Tuesday, May 05, 2015

A Write-In Vote for World Socialism

Karl Marx did argue that under certain conditions a socialist-minded working class would be able to gain control of political power peaceably via elections. Having said this, our position does not rest on what Marx said, as we don't slavishly accept him as an infallible authority, but on our own analysis of the facts which in our view confirm Marx's point of view. Many on the Left reached differing conclusion and declare there is no parliamentary road to socialism, describing it as a blind alley. The standard argument against the revolutionary movement contesting elections is that this inevitably leads to it becoming reformist; revolutionary MPs whatever may have been their original intention, end up merely administering capitalism. This, they claim, can be seen from the history of, first, the European Social Democratic parties which once claimed to be Marxist and, more recently, of Green parties which said, as in Germany, that they were only going into parliament to use it as a tribune from which to proclaim the need for an ecological society. When, however, it comes to explaining why this happens they fall back on the lame explanation of “power corrupts”.

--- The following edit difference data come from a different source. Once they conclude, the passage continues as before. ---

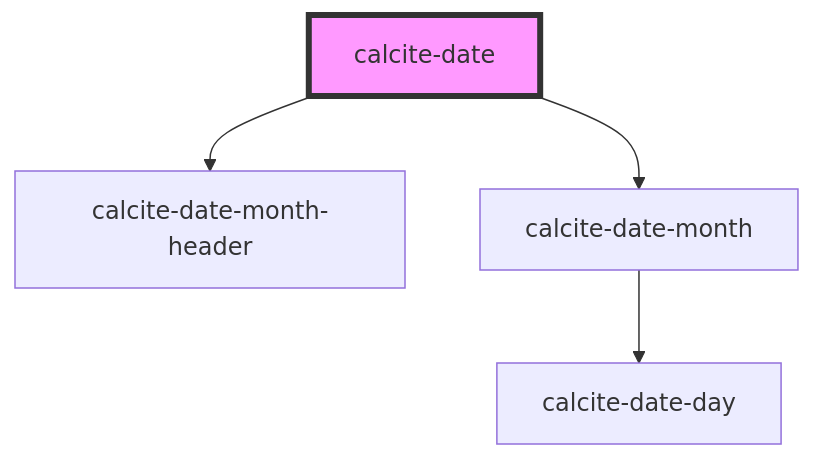
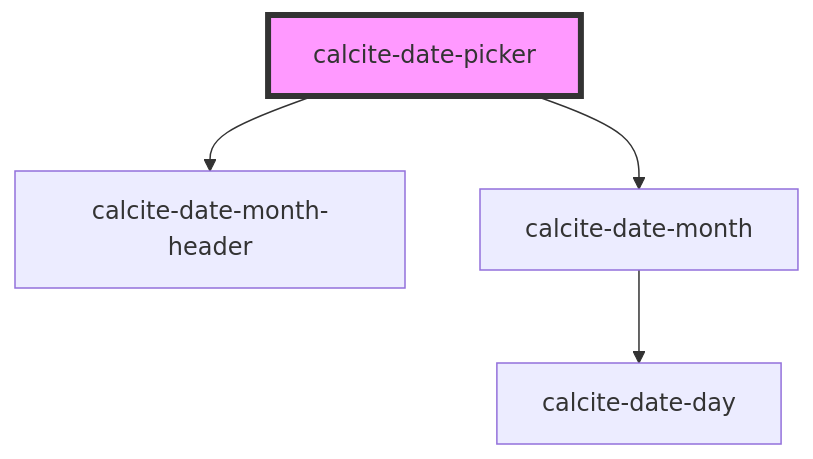
The diagram in src/components/calcite-date/readme.md (vikivakarvc/calcite-design-system), drawn with Mermaid before and after one commit. The commit also changed 9 other files, not shown here.

````diff
--- a/src/components/calcite-date/readme.md
+++ b/src/components/calcite-date/readme.md
@@ -36,7 +36,7 @@
 ```mermaid
 graph TD;
-  calcite-date --> calcite-date-month-header
-  calcite-date --> calcite-date-month
+  calcite-date-picker --> calcite-date-month-header
+  calcite-date-picker --> calcite-date-month
   calcite-date-month --> calcite-date-day
-  style calcite-date fill:#f9f,stroke:#333,stroke-width:4px
+  style calcite-date-picker fill:#f9f,stroke:#333,stroke-width:4px
 ```
````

We can agree that this is what happened to these parties but offer an alternative explanation: that such parties went off the rails because they advocated reforms of capitalism and not just its abolition. The originally Marxist Social Democratic parties had in addition to the “maximum” programme of socialism what they called a “minimum programme” of immediate reforms to capitalism. What happened, we contend, is that they attracted votes on the basis of their miniumum, not their maximum, programme, i.e. reformist votes, and so became the prisoners of these voters. In parliament, and later in office, they found themselves with no freedom of action other than to compromise with capitalism. Had they been the mandated delegates of those who voted for them (rather than leaders) this could be expressed by saying that they had no mandate for socialism, only to try to reform capitalism. It was not a case of being corrupted by the mere fact of going into national parliaments but was due to the basis on which they went there and how this restricted what they could do. In short, it is not power as such that corrupts. It is power obtained on the basis of followers voting for leaders to implement reforms that, if you want to put it that way, “corrupts”.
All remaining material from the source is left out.